Problem = Your answer must be every line of the data below that holds the string "object", copied exactly.
BEGIN Entries provided
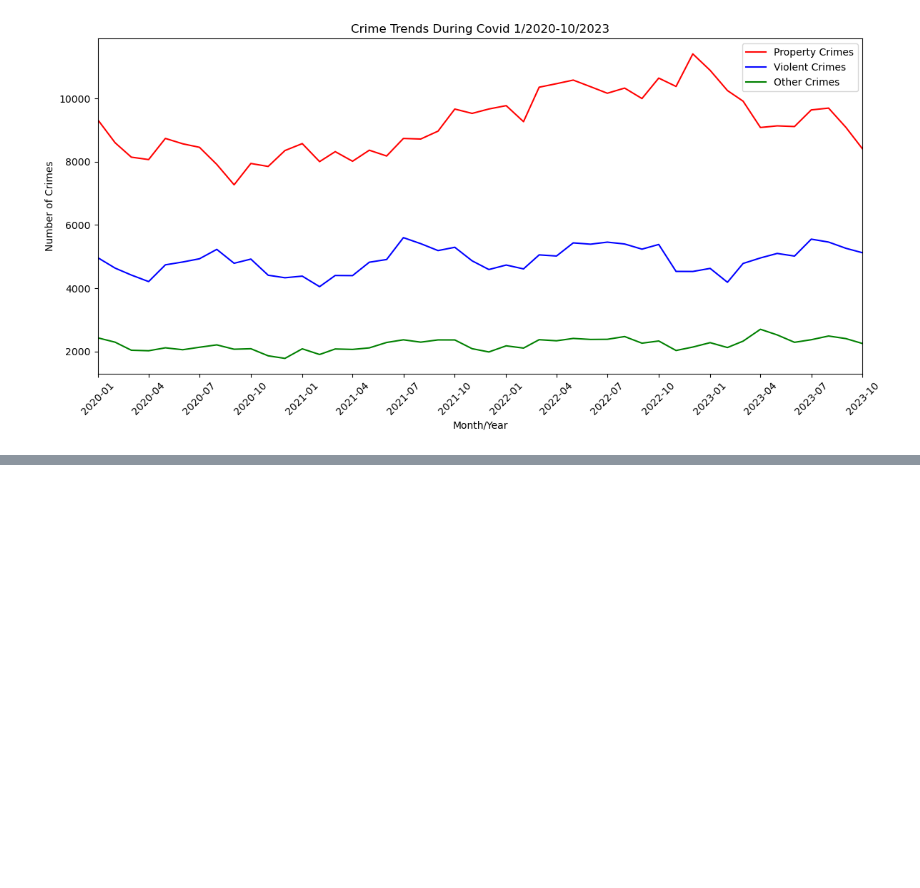
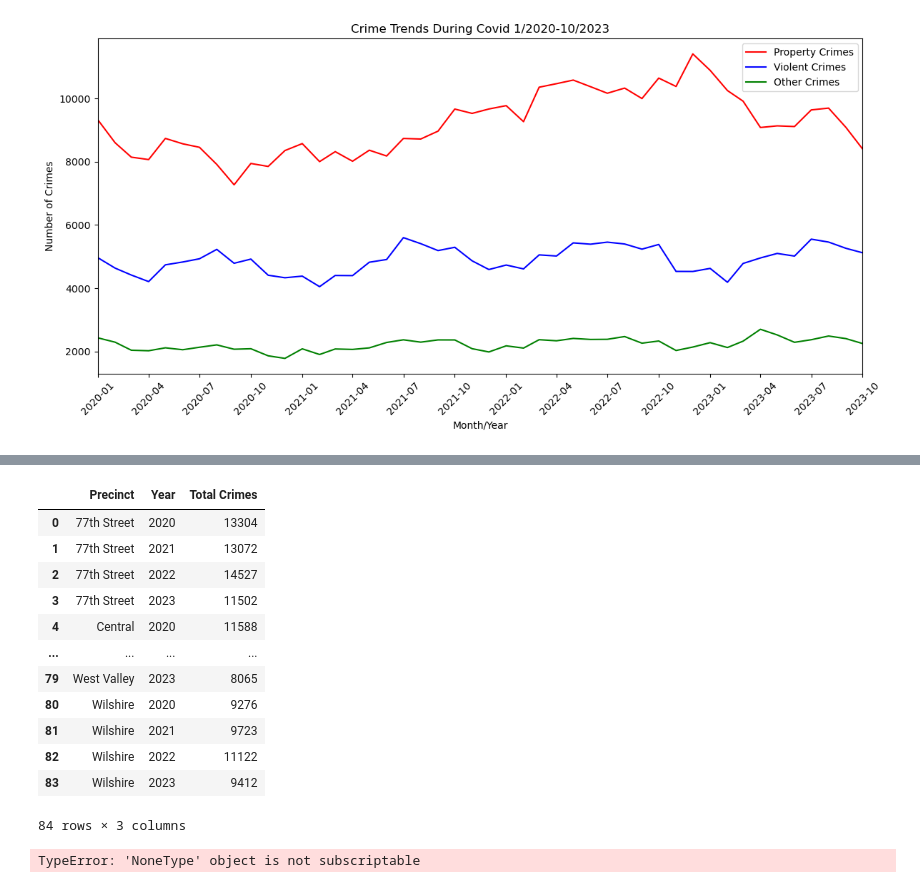
Before and after one commit to eshih22/la_crime_group_project, a Jupyter notebook: LA_crime_data.ipynb, the cells around one changed output, grey strips where cells are left out. Saved outputs shown, nothing was run; the diff lists cells and outputs as text; code cells hidden in the pictures; blank space fills up the shorter version.

```diff
--- a/LA_crime_data.ipynb
+++ b/LA_crime_data.ipynb
@@ -1723,0 +1721,20 @@ Freq: M, dtype: object
+# %%
+# Group by 'Precinct' and 'Year', and calculate the total number of crimes
+precinct_crime_counts_by_year_df = pd.DataFrame(filtered_data_df.groupby(['Precinct', 'Year']).size().reset_index(name='Total Crimes'))
+
+# Display the first few rows of the new DataFrame
+precinct_crime_counts_by_year_df
+# %% [output]
+|  | Precinct | Year | Total Crimes |
+| 0 | 77th Street | 2020 | 13304 |
+| 1 | 77th Street | 2021 | 13072 |
+| 2 | 77th Street | 2022 | 14527 |
+| 3 | 77th Street | 2023 | 11502 |
+| 4 | Central | 2020 | 11588 |
+| ... | ... | ... | ... |
+| 79 | West Valley | 2023 | 8065 |
+| 80 | Wilshire | 2020 | 9276 |
+| 81 | Wilshire | 2021 | 9723 |
+| 82 | Wilshire | 2022 | 11122 |
+| 83 | Wilshire | 2023 | 9412 |
+84 rows × 3 columns
@@ -1723,0 +1753,27 @@ Freq: M, dtype: object
+# %%
+precinct_coordinates = {
+    "77th Street":(33.9703073800001, -118.277669655),
+    "Central": (34.0519, -118.2553),
+    "Devonshire": (34.256969059, -118.531373363),
+    "Foothill": (34.2530912220001, -118.410417183),
+    "Harbor": (33.7576608970001, -118.289241553),
+    "Hollenbeck":(34.0496, -118.2088),
+    "Hollywood": (34.095833225, -118.33066931),
+    "Mission": (34.272979397, -118.468197808),
+    "Newton": (34.012355905, -118.256118891),
+    "Northeast": (34.119200666, -118.249414484),
+    "North Hollywood": (34.1716939300001, -118.385859348),
+    "Olympic": (34.050208529, -118.291175911),
+    "Pacific": (33.9916553210001, -118.419841576),
+    "Rampart": (34.056690437, -118.266979649),
+    "Southeast": (33.9386273800001, -118.275394206),
+    "Southwest":(34.0297, -118.3310),
+    "Topanga": (34.221376654, -118.599636542),
+    "West Los Angeles": (34.0437774120001, -118.450779541),
+    "West Valley": (34.193397227, -118.547454438),
+    "Van Nuys": (34.1837432730001, -118.445225709),
+}
+precinct_crime_counts_by_year_df['Latitude'] = crime_counts['Precinct'].map(lambda x: precinct_coordinates.get(x, None)[0])
+precinct_crime_counts_by_year_df['Longitude'] = crime_counts['Precinct'].map(lambda x: precinct_coordinates.get(x, None)[1])
+# %% [output]
+TypeError: 'NoneType' object is not subscriptable
```
Also changed, not shown: parts of 45 cells of this notebook, 4 other files.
END Entries provided
Response below =
@@ -1723,0 +1721,20 @@ Freq: M, dtype: object
@@ -1723,0 +1753,27 @@ Freq: M, dtype: object
+TypeError: 'NoneType' object is not subscriptable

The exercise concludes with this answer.